Here Are the Top Four Most Common Spiders in New Jersey
The Black Widow
The black widow spider is considered a poisonous spider, and its bite can cause a painful, even severe, reaction in humans. Its body is shiny black with an orange or red mark on the underside of its abdomen. The mark may look like two triangles or have an hourglass shape. The black female widow can bite through human tissue and inject venom, causing a painful reaction. The male is unable to do this. While rarely fatal, the bite of the black widow can cause severe discomfort. If you are bit, the sooner you receive medical attention, the milder your symptoms will be – or your symptoms may alleviate entirely.
How to Determine The Black Widow Spider:
- Jet black and has a red hourglass shape on the bottom of its bulbous abdomen
- Much bigger than average house spiders
Yellow Sac Spider
These aggressive but non-poisonous spiders are notorious for biting humans. Although a yellow sac spider bite is not poisonous or harmful, they cause an "intense stinging" pain similar to a hornet or wasp. The body of the yellow sac spider is pale yellow, and they are around a quarter of an inch.
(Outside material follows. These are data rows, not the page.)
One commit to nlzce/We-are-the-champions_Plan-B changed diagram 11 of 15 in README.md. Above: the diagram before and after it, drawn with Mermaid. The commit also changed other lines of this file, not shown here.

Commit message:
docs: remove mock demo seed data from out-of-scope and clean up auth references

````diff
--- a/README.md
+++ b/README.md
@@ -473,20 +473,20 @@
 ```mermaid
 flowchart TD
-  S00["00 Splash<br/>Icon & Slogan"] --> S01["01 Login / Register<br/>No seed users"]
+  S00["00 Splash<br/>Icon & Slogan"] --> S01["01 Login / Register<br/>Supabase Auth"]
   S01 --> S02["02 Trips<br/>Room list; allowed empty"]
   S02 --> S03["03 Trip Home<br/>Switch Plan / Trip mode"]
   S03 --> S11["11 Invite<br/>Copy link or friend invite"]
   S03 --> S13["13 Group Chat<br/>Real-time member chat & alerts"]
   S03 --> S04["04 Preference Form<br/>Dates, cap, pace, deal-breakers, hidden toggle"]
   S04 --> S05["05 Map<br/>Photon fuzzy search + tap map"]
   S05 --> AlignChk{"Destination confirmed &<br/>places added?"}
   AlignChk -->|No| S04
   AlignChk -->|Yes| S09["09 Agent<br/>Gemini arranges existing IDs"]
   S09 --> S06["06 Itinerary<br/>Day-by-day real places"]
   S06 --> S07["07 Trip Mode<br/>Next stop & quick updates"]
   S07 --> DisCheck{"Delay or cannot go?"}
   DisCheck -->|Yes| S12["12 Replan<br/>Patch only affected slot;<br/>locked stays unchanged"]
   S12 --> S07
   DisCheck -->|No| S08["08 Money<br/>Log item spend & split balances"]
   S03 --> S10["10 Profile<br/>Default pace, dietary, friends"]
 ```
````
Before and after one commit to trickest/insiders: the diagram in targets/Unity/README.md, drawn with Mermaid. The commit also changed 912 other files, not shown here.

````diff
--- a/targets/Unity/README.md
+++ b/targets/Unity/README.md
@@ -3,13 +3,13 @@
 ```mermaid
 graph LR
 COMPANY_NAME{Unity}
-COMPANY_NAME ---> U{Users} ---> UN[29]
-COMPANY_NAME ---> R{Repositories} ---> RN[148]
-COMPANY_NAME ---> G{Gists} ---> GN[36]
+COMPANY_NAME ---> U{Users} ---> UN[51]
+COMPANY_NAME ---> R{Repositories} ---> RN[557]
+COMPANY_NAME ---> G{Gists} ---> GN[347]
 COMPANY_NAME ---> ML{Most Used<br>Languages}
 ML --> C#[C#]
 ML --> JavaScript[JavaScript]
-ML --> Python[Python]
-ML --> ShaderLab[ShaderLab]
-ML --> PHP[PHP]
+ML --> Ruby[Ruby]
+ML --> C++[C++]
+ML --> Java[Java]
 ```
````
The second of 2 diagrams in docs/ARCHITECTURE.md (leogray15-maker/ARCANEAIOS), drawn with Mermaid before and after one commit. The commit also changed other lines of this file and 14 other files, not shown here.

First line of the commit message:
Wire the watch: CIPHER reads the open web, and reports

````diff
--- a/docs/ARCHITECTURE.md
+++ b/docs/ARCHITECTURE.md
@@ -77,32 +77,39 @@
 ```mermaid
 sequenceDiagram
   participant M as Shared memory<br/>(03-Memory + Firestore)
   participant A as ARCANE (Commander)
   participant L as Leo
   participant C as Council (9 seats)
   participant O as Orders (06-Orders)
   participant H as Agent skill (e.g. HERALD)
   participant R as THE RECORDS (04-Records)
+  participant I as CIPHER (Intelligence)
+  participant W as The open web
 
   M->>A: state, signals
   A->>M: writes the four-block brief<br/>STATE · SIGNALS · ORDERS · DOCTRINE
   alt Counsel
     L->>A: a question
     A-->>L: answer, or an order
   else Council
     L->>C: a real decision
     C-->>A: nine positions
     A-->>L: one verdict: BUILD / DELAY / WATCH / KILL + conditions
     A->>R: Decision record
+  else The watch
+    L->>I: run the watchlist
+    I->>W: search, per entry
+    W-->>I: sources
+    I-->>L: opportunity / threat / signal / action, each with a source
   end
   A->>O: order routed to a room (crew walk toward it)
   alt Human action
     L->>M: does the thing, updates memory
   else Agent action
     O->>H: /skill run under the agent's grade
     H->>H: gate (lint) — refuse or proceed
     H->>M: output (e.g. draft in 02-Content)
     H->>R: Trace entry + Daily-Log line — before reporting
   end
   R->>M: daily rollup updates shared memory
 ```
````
They spin papery, white sacks of silk, hence the name, and you may see them in corners, under shelves, along with ceilings, or behind pictures.
How to Determine The Yellow Sac Spider:
- Pale yellow, tan, brown, or green
- Dark fangs
- Long, translucent legs
- Black “feet”
American House Spider
The American house spider is one of the common spiders in New Jersey. In terms of aggression, they are the polar opposite of the yellow sac spider. When threatened and not under rough care, the American house spider prefers to play dead and rarely bites. They are typically tiny spiders, measuring about a quarter of an inch. However, they can be as long as 1 inch with their legs stretched out. This spider is usually a dull brown with an almost dappled pattern of varying shades. They are timid, and many homeowners never see the actual spiders, although they do see their tangled cobwebs.
How to Determinate an American House Spider:
- Large, round, shiny abdomens
- Thin legs
Another common New Jersey spider species is the wolf spider. These are more enormous spiders, around an inch and a half, are either black or dark brown and have a hairy or fuzzy appearance. They strongly resemble the tarantula, which can cause some people to be intimidated or downright afraid. Wolf spiders prefer crawl spaces, basements, sheds, and garages instead of cohabitating with humans (usually much to the humans’ relief). They do not spin a web but instead live in the ground where they can pounce on their prey as it passes. The wolf spider is not aggressive and typically only bites when continually provoked despite its appearance.
How to Determinate a Wolf Spider:
- Furry, brownish grey
- Move quickly
Are you dealing with these common spiders in New Jersey? If you have a spider problem, call the experts in NJ spider control. At Horizon, our experienced, knowledgeable technicians can help you with any of your pest problems. Give us a call to schedule an inspection, and let our family take care of you.